- increased blood supply in the airways
The reported in 2011 that asthma accounts for 1.3 percent of all U.S. emergency room visits. Fortunately, almost everyone who received treatment recovers from even the most severe attacks.
At the hospital, you may be given oxygen through a face mask or nasal tube. You may also need fast-acting medication or a dose of steroids. In severe cases, the doctor may insert a breathing tube into your airway to maintain airflow into your lungs. You will be monitored for a few hours until you are stable.
Asthma attack and respiratory failure
People with severe asthma also have an increased risk for respiratory failure. Respiratory failure occurs when not enough oxygen travels from your lungs to your blood. Life-threatening asthma is rare, but tends to cause symptoms that get progressively worse over several days. Ask your doctor more about your treatment options and how to manage your condition, if you believe you may have asthma that is life-threatening.
If respiratory failure isn’t treated immediately, it can lead to death. The estimates that nine Americans die from asthma every day. There are more than 4,000 asthma-related deaths a year in America. But many of these deaths are preventable with proper symptom and emergency care.
Pneumonia: Asthma affects the airways and breathing. This can affect how long it takes for you to recover from pneumonia. This infection causes inflammation in the lungs. Symptoms include difficulty breathing, a fever, chest pain, and a rapid heartbeat. But asthma doesn’t increase your risk for pneumonia.
Mental health: One review examining previous studies found that people with asthma had a higher rate of psychiatric disorders than those who didn’t. This increased incidence is more common with cases of depression and anxiety. Another concluded that depression was associated with a 43 increased risk for developing adult-onset asthma. But the link between mental health conditions and asthma has not been widely studied.
Asthma complications occur for various reasons. Common flare-up triggers include frequent or heavy exposure to irritants or allergens, such as:
- dust mites
- pet dander
- cigarette smoke
- household cleaners
In addition, some people are more prone to flare-ups after participating in physical activity. This is known as exercise–induced asthma.
Emotional and medical factors can also trigger asthma complications. Stress or anxiety can worsen asthma symptoms. A cold or acid reflux can do the same. Some people also experience asthma symptoms after taking certain medications, such as aspirin or ibuprofen.
Talk to your doctor to learn how to identify your individual triggers. Knowing them can help you manage your asthma. Keep a record of each attack or flare-up to pinpoint the underlying cause.
Asthma can be a serious condition, but with proper care, it’s possible to live a healthy, active life. Treatment can help you control and manage your symptoms. Although you can't prevent asthma, you can prevent asthma attacks.

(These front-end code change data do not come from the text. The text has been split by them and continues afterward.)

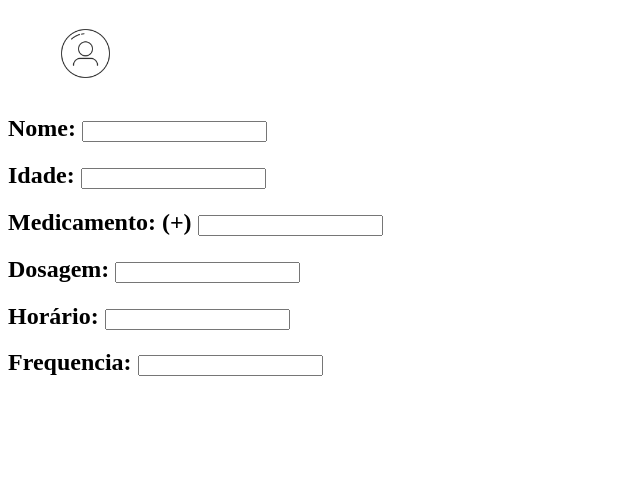
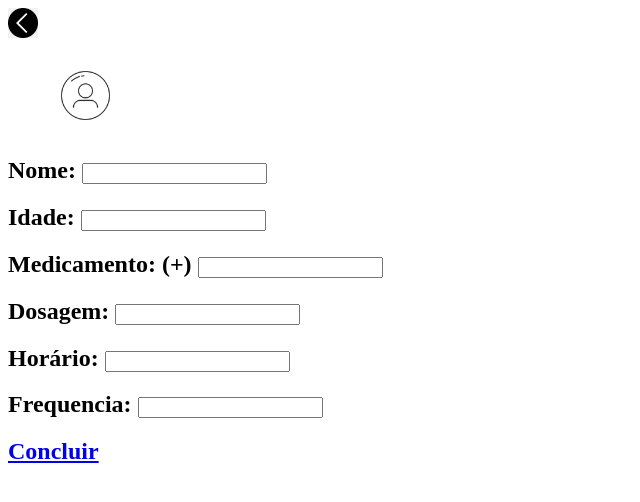
Before and after one commit to tomasmiele/tomasmiele.github.io, a plain HTML site: page add_pessoa.html in a window 1280 px wide. Shown: the whole page, without its empty margins (0-640 px from the left). Drawn offline with Linux system fonts and the light colour scheme.

Commit message:
agora da pra voltar para pagina anterior e da pra navegar entre as páginas do calendário e add pessoa

```diff
--- a/add_pessoa.html
+++ b/add_pessoa.html
@@ -4,8 +4,13 @@
         <title>NOME DA EMPRESA</title>
         <meta charset="UTF-8">
     </head>
-
     <body>
+        <header>
+            <a href="calendario_compartilhado.html">
+                <img src="img/seta_voltar.png" alt="seta voltar" height="30" width="30">
+            </a>
+        </header>
+        <main>
             <figure>
                 <img src="img/perfil.png" alt="perfil" height="75" width="75">
             </figure>
@@ -27,4 +32,10 @@
             <h2>
                 Frequencia: <input type="text"/>
             </h2>
+            <h2>
+                <a href="calendario_compartilhado.html">
+                    Concluir
+                </a>
+            </h2>
+        </main>
     </body>
```
Also changed, not shown: busca_losartana.html (renamed from busca_lasartana.html, +3 -0 lines), calendario_compartilhado.html (+6 -1 lines), index.html (+4 -2 lines), seu_carrinho.html (+3 -0 lines), img/seta_voltar.png (added), 1 other file. Lines whose indentation alone changed are shown as unchanged.
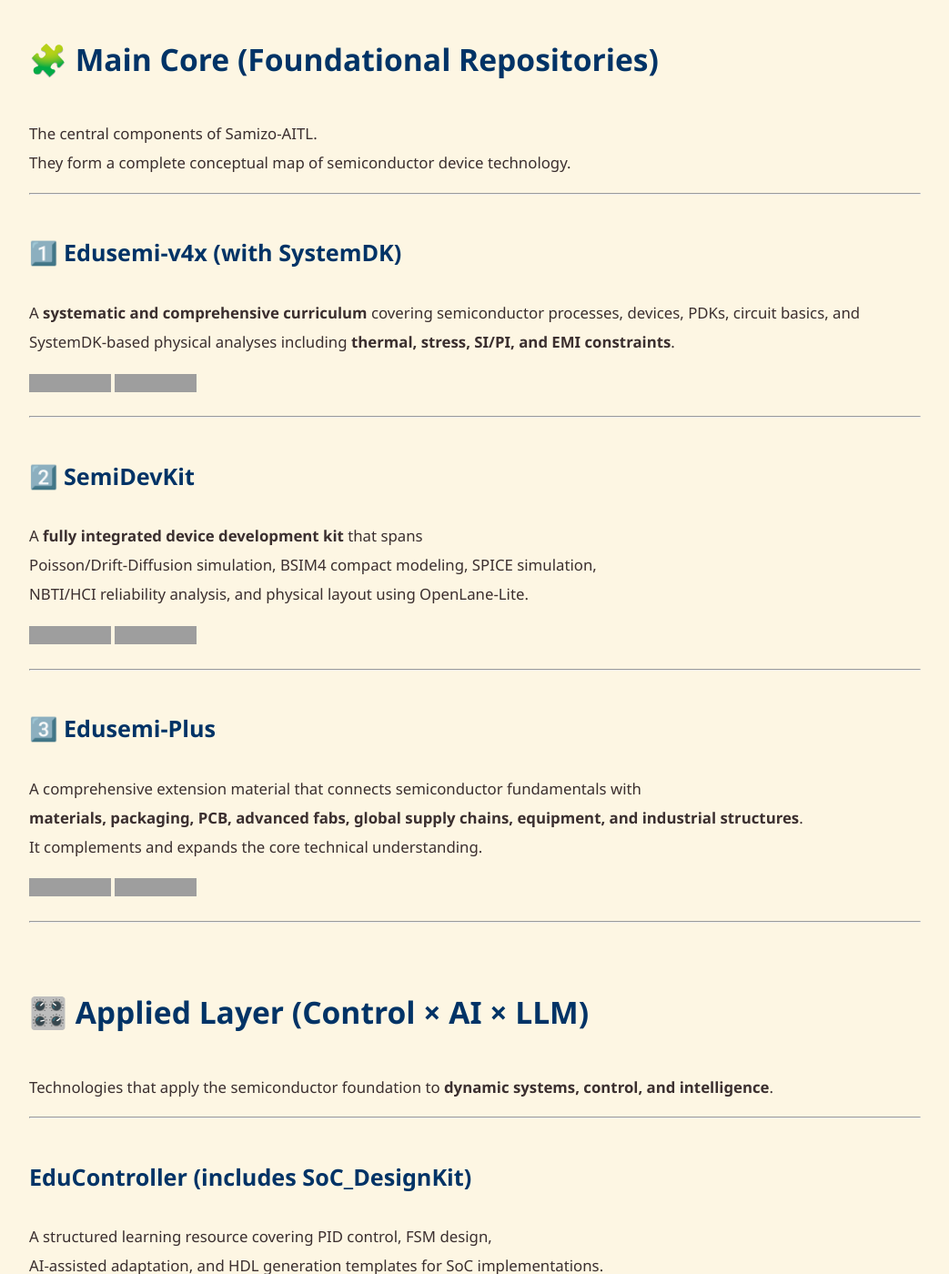
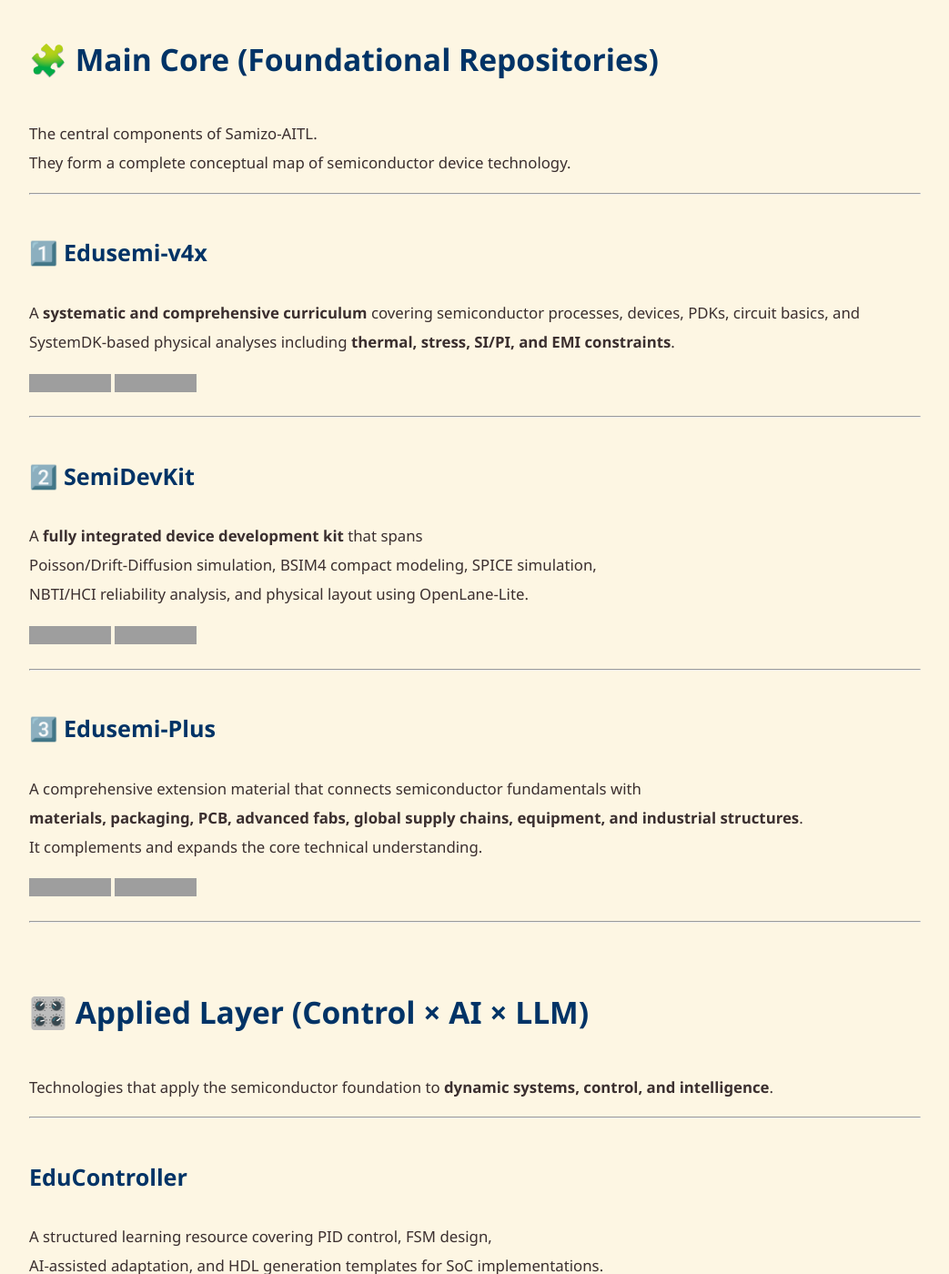
Before and after one commit to Samizo-AITL/Samizo-AITL.github.io, a Jekyll site: the page built from en/index.md, in a window 1280 px wide and 1400 px high, scrolled down 909 px. Shown: the whole window at 91% size, without its empty margins (118-1161 px from the left). Built offline with Jekyll 4.4.1, drawn with Linux system fonts in a browser that asks for light colours; grey boxes are pictures that could not be loaded.

Commit message:
Update index.md

```diff
--- a/en/index.md
+++ b/en/index.md
@@ -35,7 +35,7 @@
 
 ---
 
-## 1️⃣ Edusemi-v4x (with SystemDK)
+## 1️⃣ Edusemi-v4x
 A **systematic and comprehensive curriculum** covering semiconductor processes, devices, PDKs, circuit basics, and
 SystemDK-based physical analyses including **thermal, stress, SI/PI, and EMI constraints**.
 
@@ -69,7 +69,7 @@
 
 ---
 
-## EduController (includes SoC_DesignKit)
+## EduController
 A structured learning resource covering PID control, FSM design,
 AI-assisted adaptation, and HDL generation templates for SoC implementations.
 
```
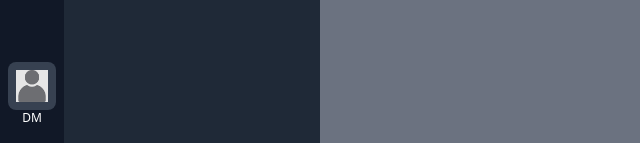
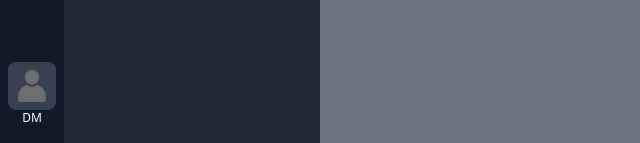
Before and after one commit to yziori/slack-clone, a React app: page / in a window 1280 px wide. Shown: the part 654-797 px from the top of the page, without its empty margins (0-640 px from the left). Built offline with nearby package versions, Linux system fonts and the light colour scheme; the HTML template or start-up script is replaced by a standard one.

Commit message:
🍱 chore: ユーザーアイコン画像差し替え

```diff
--- a/src/components/SideBar.tsx
+++ b/src/components/SideBar.tsx
@@ -17,7 +17,7 @@ const SideBar = () => {
 			</div>
 			<div className="py-5 mt-auto mx-2 flex flex-col items-center">
 				<div className="bg-gray-700 p-2 rounded-lg">
-					<img src="/default-user-icon.webp" alt="" />
+					<img src="/default-user-icon.png" alt="" />
 				</div>
 				<span className="text-xs">DM</span>
 			</div>
```
Also changed, not shown: public/default-user-icon.png (added), public/default-user-icon.webp (deleted).
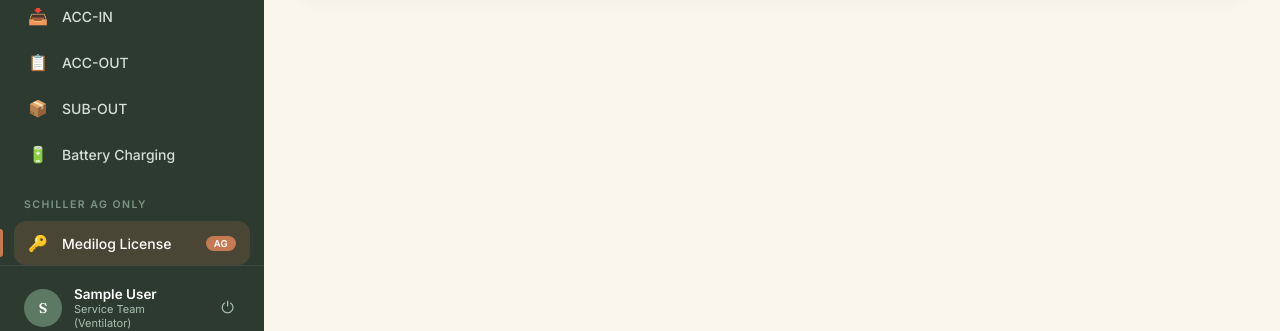
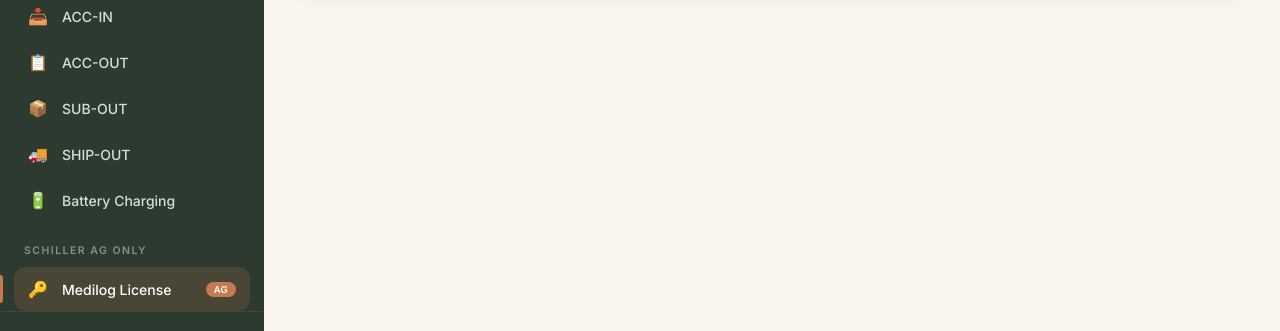
Before and after one commit to Raamprasanth/fqc, a plain HTML site: page public/frontend/medilog-license.html in a window 1280 px wide. Shown: the part 469-800 px from the top of the page. Drawn offline with Linux system fonts and the light colour scheme; sample sign-in values are in the browser's storage.

Commit message:
Created separate SHIP-OUT route and model, removed add-new tab, and restricted sidebar access to Ventilator and Anesthesia logins

```diff
--- a/public/frontend/medilog-license.html
+++ b/public/frontend/medilog-license.html
@@ -437,6 +437,7 @@ td.wrap-cell{white-space:normal;min-width:220px;}
     <li class="nav-item" id="accInSidebarItem"><a href="acc-in.html" data-page="acc-in"><span class="nav-icon">&#128229;</span>ACC-IN</a></li>
     <li class="nav-item"><a href="acc-out.html" data-page="acc-out"><span class="nav-icon">&#128203;</span>ACC-OUT</a></li>
     <li class="nav-item" id="subOutSidebarItem"><a href="subout.html" data-page="sub-out"><span class="nav-icon">&#128230;</span>SUB-OUT</a></li>
+    <li class="nav-item" id="shipOutSidebarItem"><a href="shipout.html" data-page="ship-out"><span class="nav-icon">&#128666;</span>SHIP-OUT</a></li>
     <li class="nav-item"><a href="battery-charging.html" data-page="battery-charging"><span class="nav-icon">&#128267;</span>Battery Charging</a></li>
   </ul>
 
@@ -843,6 +844,10 @@ td.wrap-cell{white-space:normal;min-width:220px;}
     if (subOutNav) {
       subOutNav.style.display = (lDiv2.includes('vent') || lDiv2.includes('anesthesia')) ? '' : 'none';
     }
+    const shipOutNav = document.getElementById('shipOutSidebarItem');
+    if (shipOutNav) {
+      shipOutNav.style.display = (lDiv2.includes('vent') || lDiv2.includes('anesthesia')) ? '' : 'none';
+    }
     const user = JSON.parse(localStorage.getItem('user') || '{}');
     if (!user.name) { window.location.href = 'login.html'; return; }
     const avatar = document.querySelector('.user-avatar');
```
Also changed, not shown: public/frontend/in.html (+4 -0 lines), public/frontend/out.html (+5 -0 lines), public/frontend/shortshipment.html (+2 -1 lines).
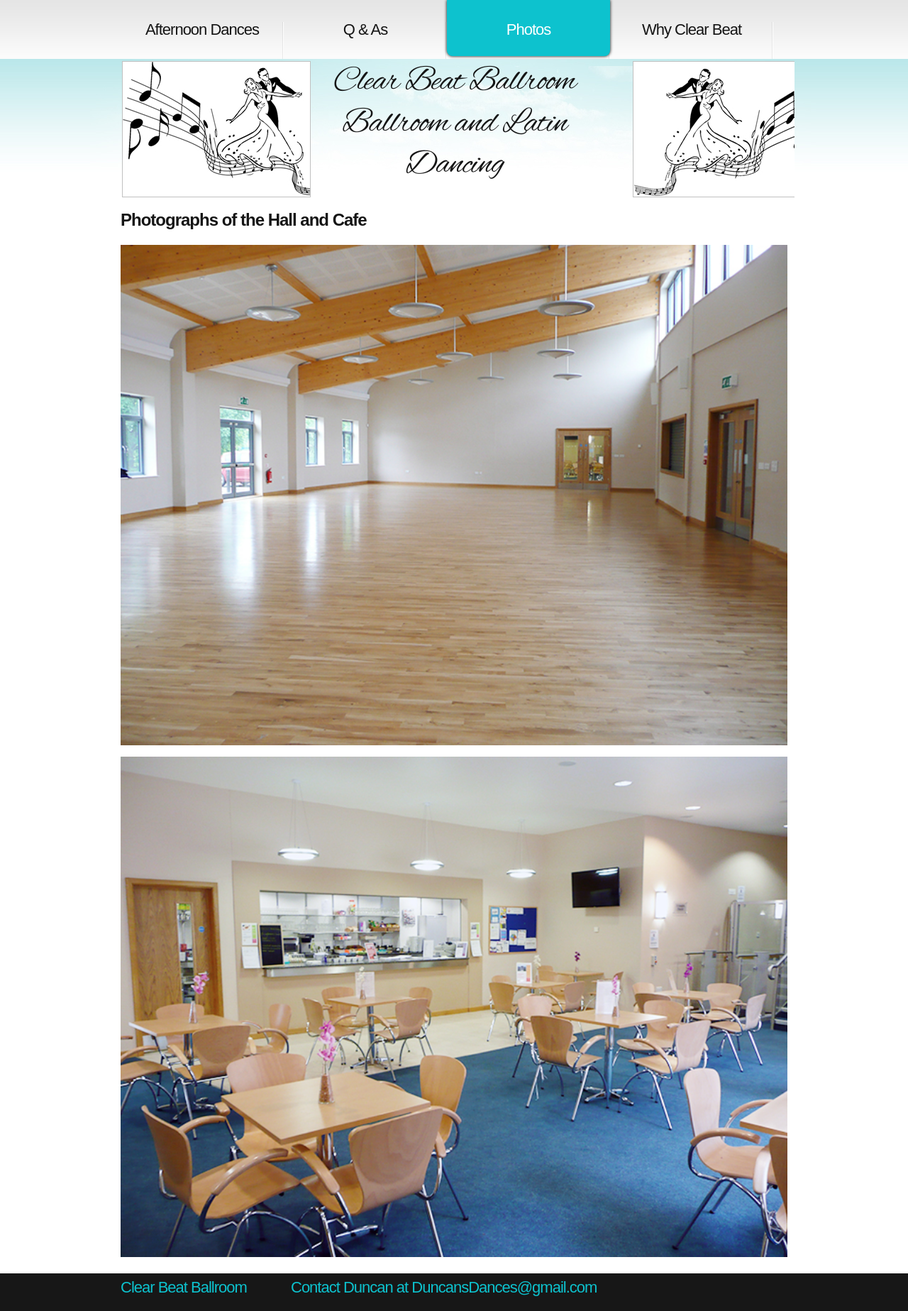
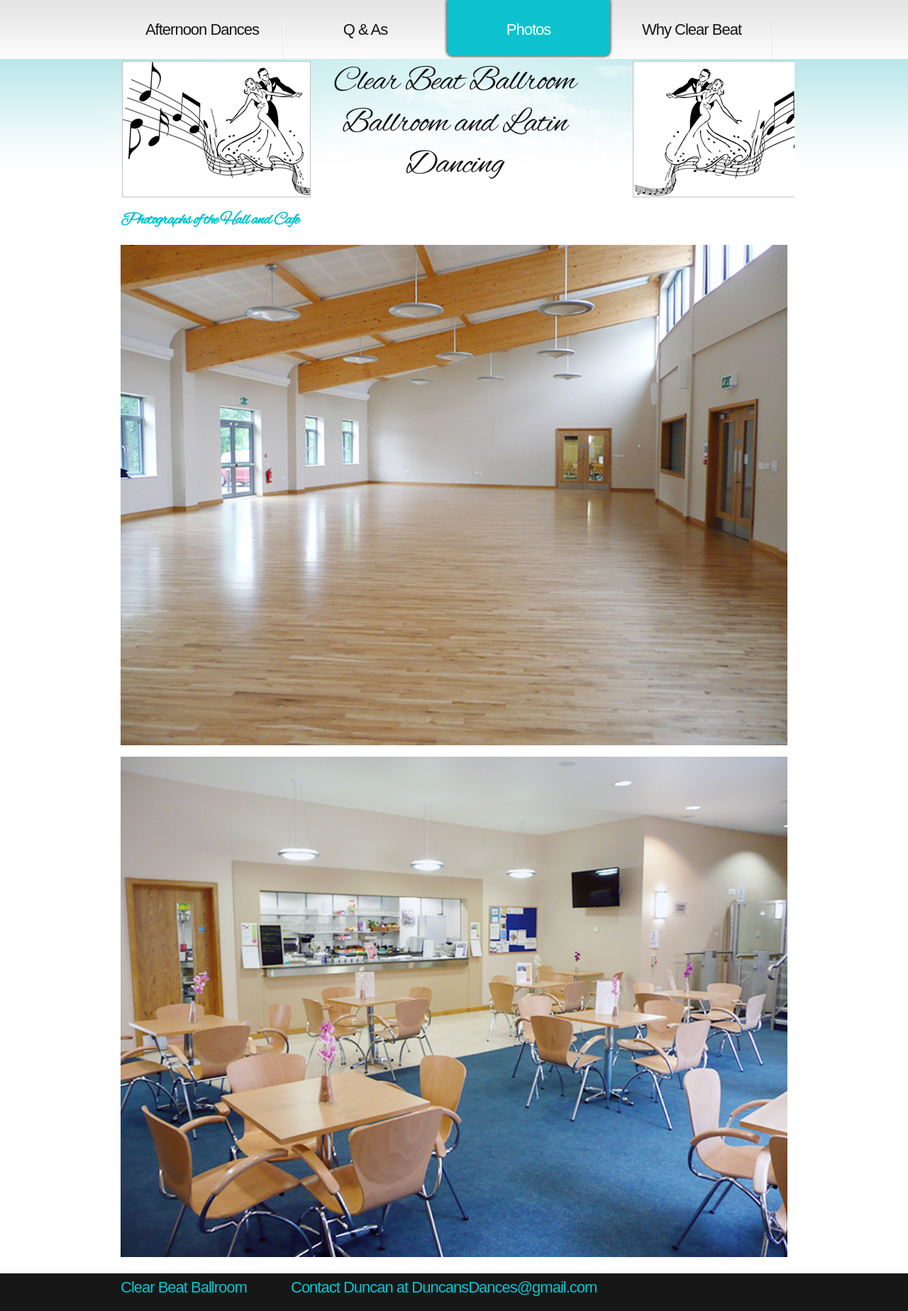
Before and after one commit to ramsayd/duncansdances, a Jekyll site: the page built from 35_photos.md, in a window 1280 px wide. Shown: the whole page at 71% size. Built offline with Jekyll 4.4.1, drawn with Linux system fonts in a browser that asks for light colours.

Commit message:
Update style.css

```diff
--- a/css/style.css
+++ b/css/style.css
@@ -219,9 +219,10 @@ h2
 
 h3
 {
+  font-family:'Alex Brush', arial;
   font-size:24px;
   line-height:1.514em;
-  color:#151515;
+  color:#0dc2ce;
   font-weight:300;
   letter-spacing:-1px;
   margin:0 0 17px;
```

Since exercise can strengthen your lungs, ask your doctor about safe options, and gradually increase the intensity of your workouts. Don’t hesitate to seek emergency medical treatment if your symptoms don’t improve after using your inhaler.